Finally, the most popular goal category was the ‘mixed’ one, which combines utilitarian and idealistic motives. This category included intentions that were creative (building a dacha with one’s own hands), pragmatic (becoming financially independent and achieving everything oneself), as well as goals that involved professional self-realization (such as finding a more interesting job).

Some of the mixed goals stemmed from difficult situations with which people are coping, such as setting aside money so that they can afford medical treatment abroad for their child.

Researchers also categorized goals that they classified as a ‘cry from the heart’. One example: ‘to at least once in my life go to a beach for vacation.’

In the mixed goal category, the percentage of respondents who have children is higher than those in the other two categories.

According to the researchers, the more educated and higher paid one is, the more likely she or he is to have a goal. Age and satisfaction with what one has already achieved, on the other hand, were associated with less desire to improve one’s well-being.

In Russia, the researchers concluded, there is ‘a high degree of detachment from long-term goal-setting.’ On the one hand, this stems from natural (i.e., age) divisions of the population. On the other hand, the group of respondents who indicated no life goals included people are in their prime years for social activity. This shows that the hidden ‘resource of modernization’ in society is being underused. Mere lifestyle reproduction (work, family, leisure) without any socially meaningful life goals does not lead to marked progress. In addition, society’s development hinders a predominance of utilitarian goals, which reflects objective and unresolved social and domestic problems.

In sum, the study authors conclude that contemporary Russian society is undergoing a dangerous turn by which a new balance between purely utilitarian and idealistic social interests has taken hold while a significant portion of society is completely excluded from the goal-setting process.

‘If we do not reverse this trend towards strictly utilitarian goals, then, in the near future, this will hinder our society’s ability to create values that would attract global interest, thereby leaving us merely in the shadow of global development,’ says Vladimir Karacharovskiy. ‘Society itself, meanwhile, will resolve neither its cultural nor its economic problems.’

The problem can be solved by the highly popular ‘mixed goals’ that combine pragmatic calculation with idealistic aspiration. Development in this direction will allow society to combine ‘the creation of new cultural values and ideals with the capitalization of their own achievements.’


* The study was conducted with the support of the Russian National Science Foundation (Project No. 16-18-10270)

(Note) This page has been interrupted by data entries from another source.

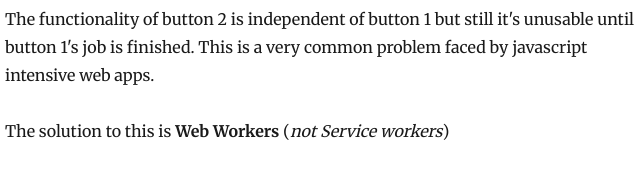
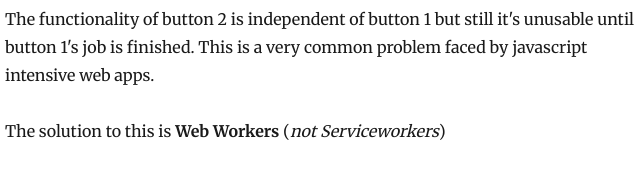
Before and after one commit to tsl143/itsopensource, a Gatsby site: page /get-started-with-web-wrokers/ in a window 1280 px wide. Shown: the part 791-961 px from the top of the page, 320-960 px from the left. Built offline with nearby package versions, Linux system fonts and the light colour scheme; Gatsby itself is replaced by a stand-in of ours; some packages are replaced by stand-ins of ours.

Commit message:
Update content/blog/get-started-with-web-wrokers/index.md
Co-Authored-By: Trishul <trishul.goel@gmail.com>

```diff
--- a/content/blog/get-started-with-web-wrokers/index.md
+++ b/content/blog/get-started-with-web-wrokers/index.md
@@ -14,7 +14,7 @@ Consider this example,
 In part 1 when we click on button 1, the UI freezes for 2 seconds as the main thread is performing some CPU intensive operations. Until this execution is finished the button 2 is not clickable at all.
 ![part1](./part1.gif) The functionality of button 2 is independent of button 1 but still it's unusable until button 1's job is finished. This is a very common problem faced by javascript intensive web apps.
 
-The solution to this is **Web Workers** (*not Service workers*)
+The solution to this is **Web Workers** (*not Serviceworkers*)
 
 A web worker is a process that executes code independent of the main thread. Workers do not have access to DOM and eventually do not have access to a lot of web APIs. They communicate with the main thread script with `postMessage`.
 A worker should be home for all CPU intensive operations which can't be done asynchronously otherwise. It would be an overkill to put a fetch operation in the worker which is already async.
```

Study authors:
Vladimir Karacharovskiy, Assistant Professor, Department of Applied Economics, HSE University
Ovsey Shkaratan, Professor, Head of the Laboratory for Comparative Analysis of Post-Socialist Development, HSE University
Author: Alena Tarasova, June 20, 2019